That's plenty of new chips already, but thanks to donations from some of my readers, I purchased some vintage 1st generation game systems online. These systems will be gutted to remove the custom chips for decapping. Another very important thing that can be done is document the PCBs to figure out the pinouts, as many game chips did not have public documentation like the AY-3-XXXX ones do. I'll also get some good pictures of the internals/externals as well as play footage if none exists so far. Last thing I plan to do before removing the chips is figure out how to composite mod them, useful information for anyone wanting to improve video quality on their own systems.

So far I've acquired four different systems. First is Atari's video pinball dedicated system. You may have heard of video pinball for the 2600, but you may not know that they made a system (and thus a chip) hardwired to play electronic pinball as well as Breakout and a basketball game. In many ways the dedicated version is better than the 2600 version. Sometime I'll make a blog post showing the internals, as well as how to composite mod it (composite mod has been completed.)

Such detailed graphics! (for 1977)

Next up are the Coleco Telstar Combat! and Phillips Odyssey 2100. Combat! uses the AY-3-8700 to play two tank battle games, like Atari/Kee's Tank arcades or the 2600 Combat cartridge. Matches were between two players or against a simple "robot" mode. The Odyssey 2100 used the MM57186 chip to play a few color games based on the ball & paddle concept. Actually I didn't get the Odyssey, I got a sample of the chip by itself (the chip wasn't exclusive to the Odyssey.)

A PNG of the CTVG's PCB (say that three times fast), showing the M58816P custom chip
The purchase I'm most excited about wasn't sold here in the USA, despite it's maker later selling tens of millions of other videogame consoles worldwide. It's the Color TV game 15, Nintendo's first console! Technically the TV game 6 (probably) came out before it, however they used the same custom game chip so emulating one will emulate the other. Despite holding such historical significance, no attempts at emulation have been made (other than a very inaccurate re-creation.) Time to change that.
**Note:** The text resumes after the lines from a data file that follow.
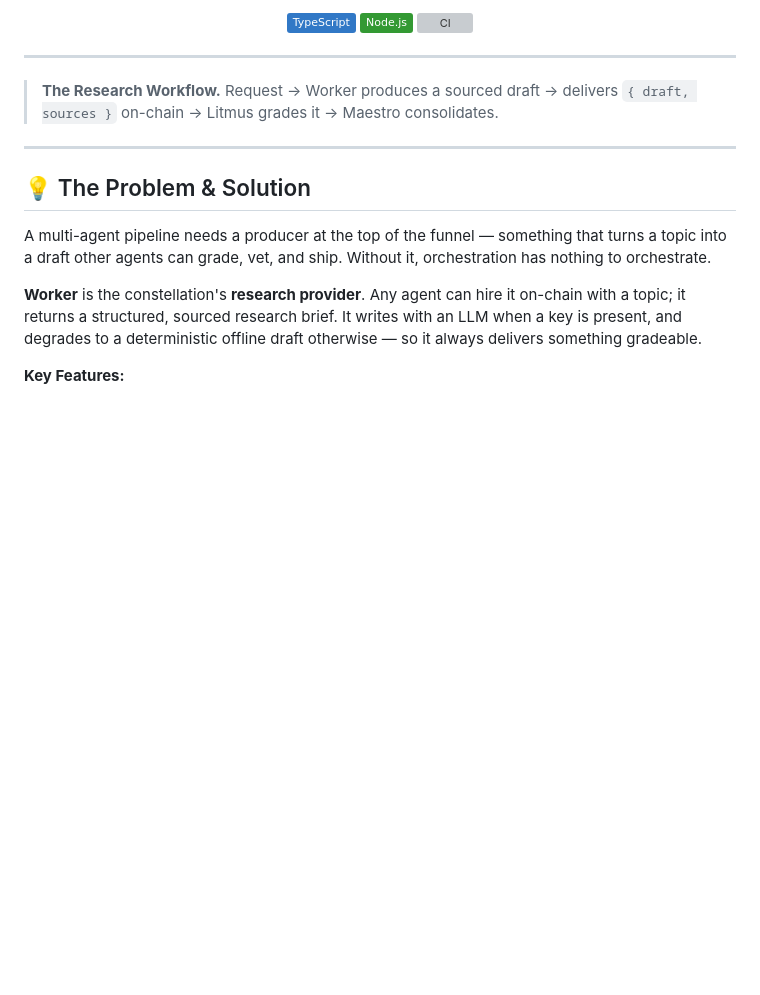
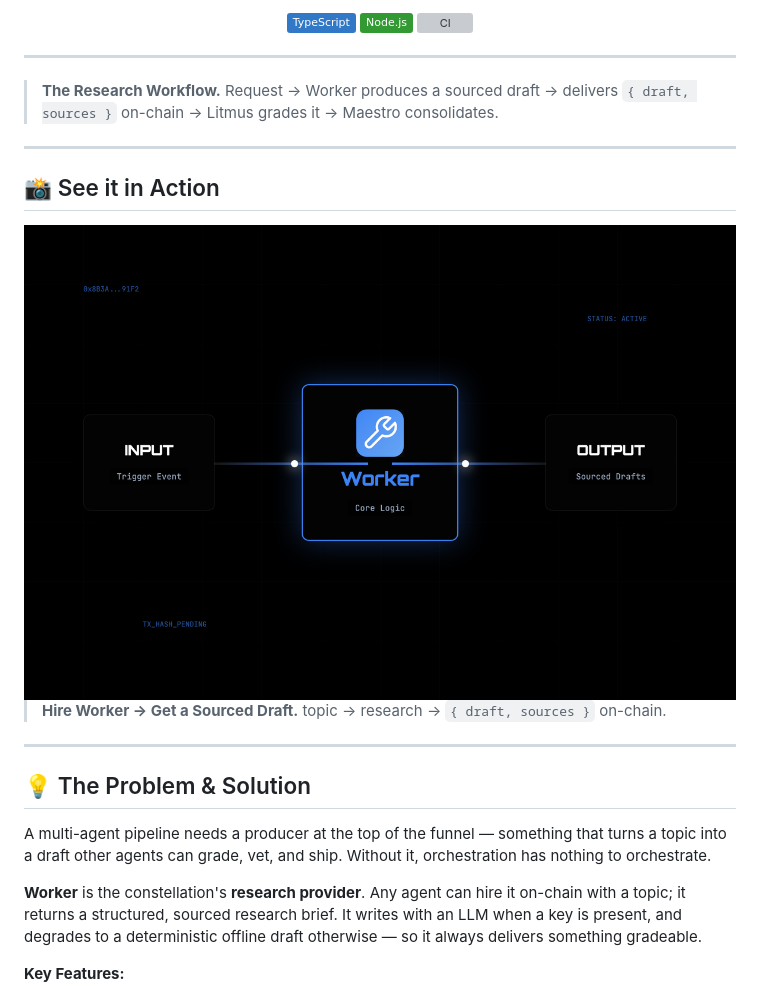
Before and after one commit to edycutjong/worker, a Markdown page: README.md, the part around the change. Drawn GitHub-style; pictures changed too: docs/see-in-action.png (added); badges without logos; blank space fills up the shorter version; grey boxes are pictures that could not be loaded.

Commit message:
feat(brand): recolor Worker icon slate→blue + add see-in-action
- Give Worker its own distinct brand color (blue #3B82F6→#60A5FA), separating
  it from core's slate; recolor icon.svg + icon_animated.svg, regen icon PNGs
- Add docs/see-in-action.png + a 'See it in Action' README section (sibling parity)

```diff
--- a/README.md
+++ b/README.md
@@ -20,6 +20,16 @@
 ---
 
 > **The Research Workflow.** Request → Worker produces a sourced draft → delivers `{ draft, sources }` on-chain → Litmus grades it → Maestro consolidates.
+
+---
+
+## 📸 See it in Action
+
+<div align="center">
+  <img src="docs/see-in-action.png" alt="Worker Demo" width="100%">
+</div>
+
+> **Hire Worker → Get a Sourced Draft.** topic → research → `{ draft, sources }` on-chain.
 
 ---
 
```
Also changed, not shown: docs/icon-1024.png, docs/icon-512.png (added), 2 other files.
First though, I want to try out a guess I have on how to composite mod it.

A highly inaccurate re-creation of the Color TV game made by Nintendo
Hopefully good die photos will show up after these chips are shipped off. I say hopefully because, surprising as it may seem, dissolving microscopic circuits in boiling acids is not a completely predictable process. There's a decent chance that something will prevent usable images from being obtained. You can see an example a few paragraphs back; a bit of the MM57105 has broken off in the lower-right of the die (this isn't severe enough to require new photos though.)

I took several pictures already of the consoles, all of the good ones have been dumped here. They're all public domain, so use them for whatever you want (provided it's not illegal.) I'm not a professional, but I tried to get some good-looking shots.

Wrap Up

This project took a lot of time and work, so it's good to see playable results from it. This project wasn't me alone though. I want to thank Sean Riddle for decapping and photographing the AY-3-8500, David Viens for sending the other game chips his way, and the people who gave me money to acquire even more specimens. Also thanks to Greg Davill and Adam Courchesne for answering some verilog-related questions.

Lastly, thanks to the people who organized Latch-Up. For those who don't know, Latch-Up is a open source hardware conference that ran for the first time in May. I gave a talk on this project, met new people, and learned a lot. Hopefully next year will be even better!

There are a lot of different things to work on. I'll keep you all updated on what's happening on this blog, so be sure to check it every once and a while. You can also follow me on Twitter for smaller updates and pictures of progress. Now that one chip has been converted into a FPGA, the rest of 2019 is sure to bring some great things!